Match the word "padding". Return each line of the data below where it appears.

***** LISTED ENTRIES

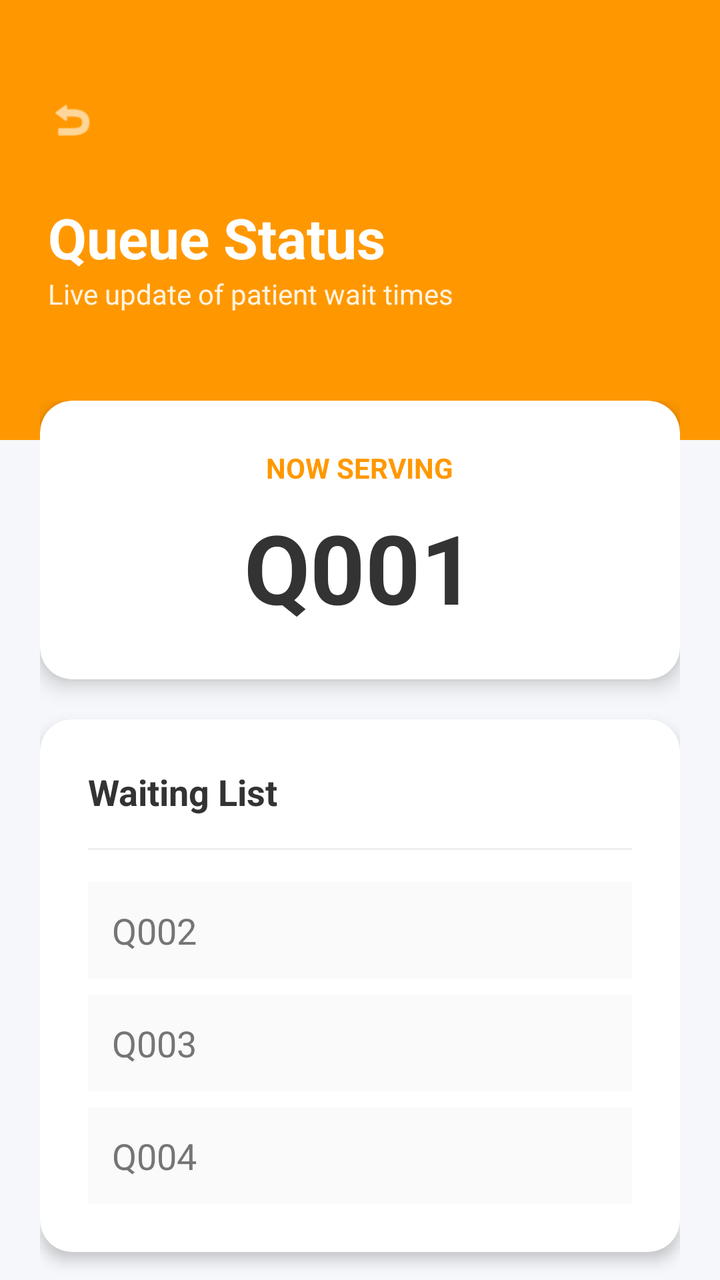
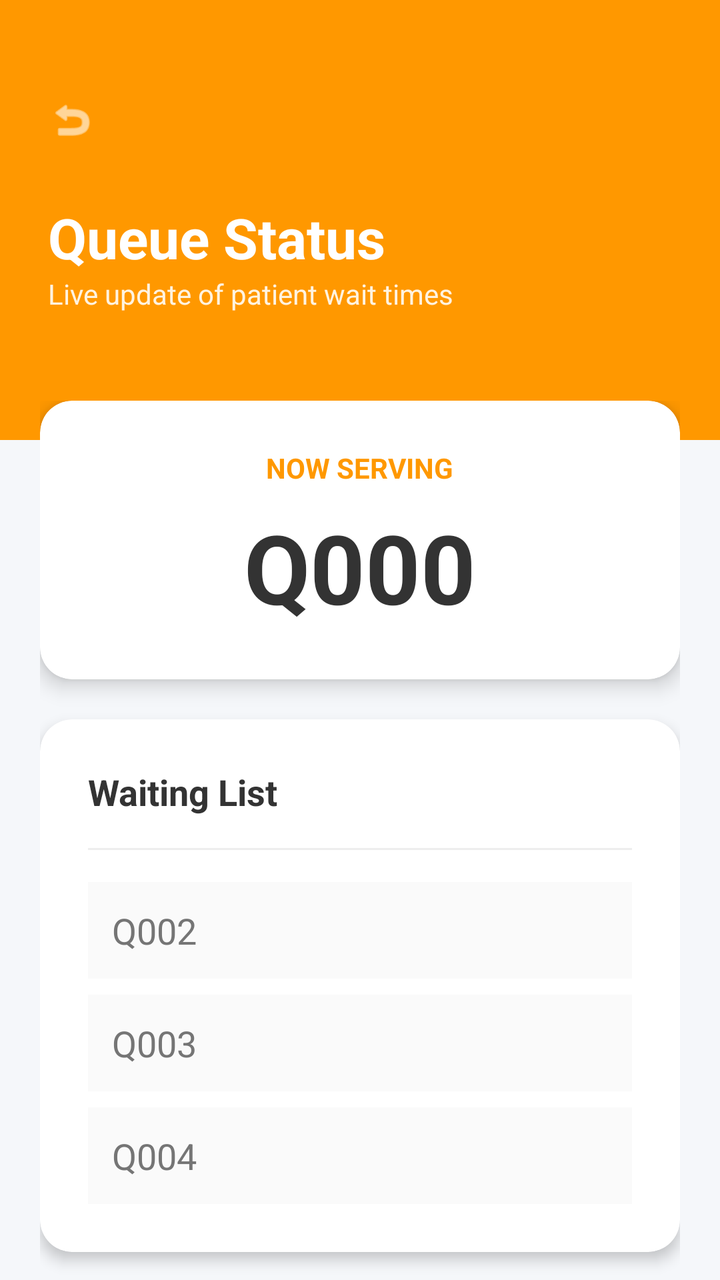

Compare the two renders of this Android layout. The source of the first and the diff that turns it into the second are given below.
<!-- AndroidManifest.xml: application theme Theme.GlenEzyCareApps -->
<!-- res/layout/activity_queue_status.xml -->
<?xml version="1.0" encoding="utf-8"?>
<androidx.constraintlayout.widget.ConstraintLayout xmlns:android="http://schemas.android.com/apk/res/android"
    xmlns:app="http://schemas.android.com/apk/res-auto"
    android:layout_width="match_parent"
    android:layout_height="match_parent"
    android:background="#F5F7FA">

    
    <View
        android:id="@+id/topHeader"
        android:layout_width="match_parent"
        android:layout_height="220dp"
        android:background="#FF9800"
        app:layout_constraintTop_toTopOf="parent" />

    
    <ImageView
        android:id="@+id/btnBack"
        android:layout_width="40dp"
        android:layout_height="40dp"
        android:layout_marginStart="16dp"
        android:layout_marginTop="40dp"
        android:background="?attr/selectableItemBackgroundBorderless"
        android:padding="8dp"
        android:src="@android:drawable/ic_menu_revert"
        app:layout_constraintStart_toStartOf="parent"
        app:layout_constraintTop_toTopOf="parent"
        app:tint="@color/white" />

    <TextView
        android:id="@+id/tvHeaderTitle"
        android:layout_width="wrap_content"
        android:layout_height="wrap_content"
        android:layout_marginStart="24dp"
        android:layout_marginTop="20dp"
        android:text="Queue Status"
        android:textColor="@color/white"
        android:textSize="28sp"
        android:textStyle="bold"
        app:layout_constraintStart_toStartOf="parent"
        app:layout_constraintTop_toBottomOf="@+id/btnBack" />

    <TextView
        android:layout_width="wrap_content"
        android:layout_height="wrap_content"
        android:text="Live update of patient wait times"
        android:textColor="#FFF3E0"
        android:textSize="14sp"
        app:layout_constraintStart_toStartOf="@+id/tvHeaderTitle"
        app:layout_constraintTop_toBottomOf="@+id/tvHeaderTitle" />

    <androidx.core.widget.NestedScrollView
        android:layout_width="match_parent"
        android:layout_height="0dp"
        android:layout_marginTop="-40dp"
        app:layout_constraintBottom_toBottomOf="parent"
        app:layout_constraintTop_toBottomOf="@+id/topHeader">

        <LinearLayout
            android:layout_width="match_parent"
            android:layout_height="wrap_content"
            android:orientation="vertical"
            android:padding="20dp">

            
            <androidx.cardview.widget.CardView
                android:layout_width="match_parent"
                android:layout_height="wrap_content"
                android:layout_marginBottom="20dp"
                app:cardCornerRadius="16dp"
                app:cardElevation="6dp">

                <LinearLayout
                    android:layout_width="match_parent"
                    android:layout_height="wrap_content"
                    android:orientation="vertical"
                    android:padding="24dp"
                    android:gravity="center">

                    <TextView
                        android:layout_width="wrap_content"
                        android:layout_height="wrap_content"
                        android:text="NOW SERVING"
                        android:textColor="#FF9800"
                        android:textStyle="bold"
                        android:textSize="14sp" />

                    <TextView
                        android:id="@+id/tvCurrentQueue"
                        android:layout_width="wrap_content"
                        android:layout_height="wrap_content"
                        android:text="Q001"
                        android:textColor="#333333"
                        android:textSize="48sp"
                        android:textStyle="bold"
                        android:layout_marginTop="8dp"/>
                </LinearLayout>
            </androidx.cardview.widget.CardView>

            
            <androidx.cardview.widget.CardView
                android:layout_width="match_parent"
                android:layout_height="wrap_content"
                android:layout_marginBottom="20dp"
                app:cardCornerRadius="16dp"
                app:cardElevation="4dp">

                <LinearLayout
                    android:layout_width="match_parent"
                    android:layout_height="wrap_content"
                    android:orientation="vertical"
                    android:padding="24dp">

                    <TextView
                        android:layout_width="wrap_content"
                        android:layout_height="wrap_content"
                        android:text="Waiting List"
                        android:textColor="#333333"
                        android:textSize="18sp"
                        android:textStyle="bold"
                        android:layout_marginBottom="16dp"/>

                    <View
                        android:layout_width="match_parent"
                        android:layout_height="1dp"
                        android:background="#EEEEEE"
                        android:layout_marginBottom="16dp" />

                    
                    <TextView
                        android:layout_width="match_parent"
                        android:layout_height="wrap_content"
                        android:text="Q002"
                        android:textColor="#757575"
                        android:textSize="18sp"
                        android:padding="12dp"
                        android:background="#FAFAFA"
                        android:layout_marginBottom="8dp" />

                    <TextView
                        android:layout_width="match_parent"
                        android:layout_height="wrap_content"
                        android:text="Q003"
                        android:textColor="#757575"
                        android:textSize="18sp"
                        android:padding="12dp"
                        android:background="#FAFAFA"
                        android:layout_marginBottom="8dp" />

                    <TextView
                        android:layout_width="match_parent"
                        android:layout_height="wrap_content"
                        android:text="Q004"
                        android:textColor="#757575"
                        android:textSize="18sp"
                        android:padding="12dp"
                        android:background="#FAFAFA" />

                </LinearLayout>
            </androidx.cardview.widget.CardView>

            <Button
                android:id="@+id/btnRefreshQueue"
                android:layout_width="match_parent"
                android:layout_height="60dp"
                android:text="REFRESH STATUS"
                android:textColor="@color/white"
                android:textStyle="bold"
                android:background="@drawable/button_gradient"/>

        </LinearLayout>
    </androidx.core.widget.NestedScrollView>

</androidx.constraintlayout.widget.ConstraintLayout>
<!-- resources referenced by this layout -->
<resources>
  <color name="white">#FFFFFF</color>
  <!-- drawable button_gradient (drawable) -->
  <?xml version="1.0" encoding="utf-8"?>
  <shape xmlns:android="http://schemas.android.com/apk/res/android">
      <gradient
          android:startColor="@color/patient_primary"
          android:endColor="@color/patient_secondary"
          android:angle="0"/>
      <corners android:radius="25dp"/>
  </shape>
  <style name="Theme.GlenEzyCareApps" parent="Theme.Material3.DayNight.NoActionBar">
  
          <item name="colorPrimary">@color/brand_primary</item>
          <item name="colorOnPrimary">@color/white</item>
  
          <item name="android:statusBarColor">@color/background_dark</item>
          <item name="android:navigationBarColor">@color/background_dark</item>
  
      </style>
  <color name="patient_primary">#1976D2</color>
  <color name="patient_secondary">#1565C0</color>
  <color name="brand_primary">#1976D2</color>
  <color name="background_dark">#121212</color>
</resources>

<!-- the commit's change to res/layout/activity_queue_status.xml (unified diff, before → after) -->
@@ -89,11 +89,58 @@
                         android:id="@+id/tvCurrentQueue"
                         android:layout_width="wrap_content"
                         android:layout_height="wrap_content"
-                        android:text="Q001"
+                        android:text="Q000"
                         android:textColor="#333333"
                         android:textSize="48sp"
                         android:textStyle="bold"
                         android:layout_marginTop="8dp"/>
+                </LinearLayout>
+            </androidx.cardview.widget.CardView>
+
+            
+            <androidx.cardview.widget.CardView
+                android:id="@+id/cardYourTicket"
+                android:layout_width="match_parent"
+                android:layout_height="wrap_content"
+                android:layout_marginBottom="20dp"
+                app:cardCornerRadius="16dp"
+                app:cardElevation="6dp"
+                android:visibility="gone">
+
+                <LinearLayout
+                    android:layout_width="match_parent"
+                    android:layout_height="wrap_content"
+                    android:orientation="vertical"
+                    android:padding="24dp"
+                    android:gravity="center"
+                    android:background="#E3F2FD">
+
+                    <TextView
+                        android:layout_width="wrap_content"
+                        android:layout_height="wrap_content"
+                        android:text="YOUR TICKET NUMBER"
+                        android:textColor="#1976D2"
+                        android:textStyle="bold"
+                        android:textSize="14sp" />
+
+                    <TextView
+                        android:id="@+id/tvYourQueueNumber"
+                        android:layout_width="wrap_content"
+                        android:layout_height="wrap_content"
+                        android:text="---"
+                        android:textColor="#1976D2"
+                        android:textSize="48sp"
+                        android:textStyle="bold"
+                        android:layout_marginTop="8dp"/>
+
+                    <TextView
+                        android:id="@+id/tvYourQueueStatus"
+                        android:layout_width="wrap_content"
+                        android:layout_height="wrap_content"
+                        android:text="Waiting"
+                        android:textColor="#1976D2"
+                        android:textSize="16sp"
+                        android:layout_marginTop="4dp"/>
                 </LinearLayout>
             </androidx.cardview.widget.CardView>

**********

§ ANSWER AREA:
        android:padding="8dp"
            android:padding="20dp">
                    android:padding="24dp"
                    android:padding="24dp">
                        android:padding="12dp"
                        android:padding="12dp"
                        android:padding="12dp"
+                    android:padding="24dp"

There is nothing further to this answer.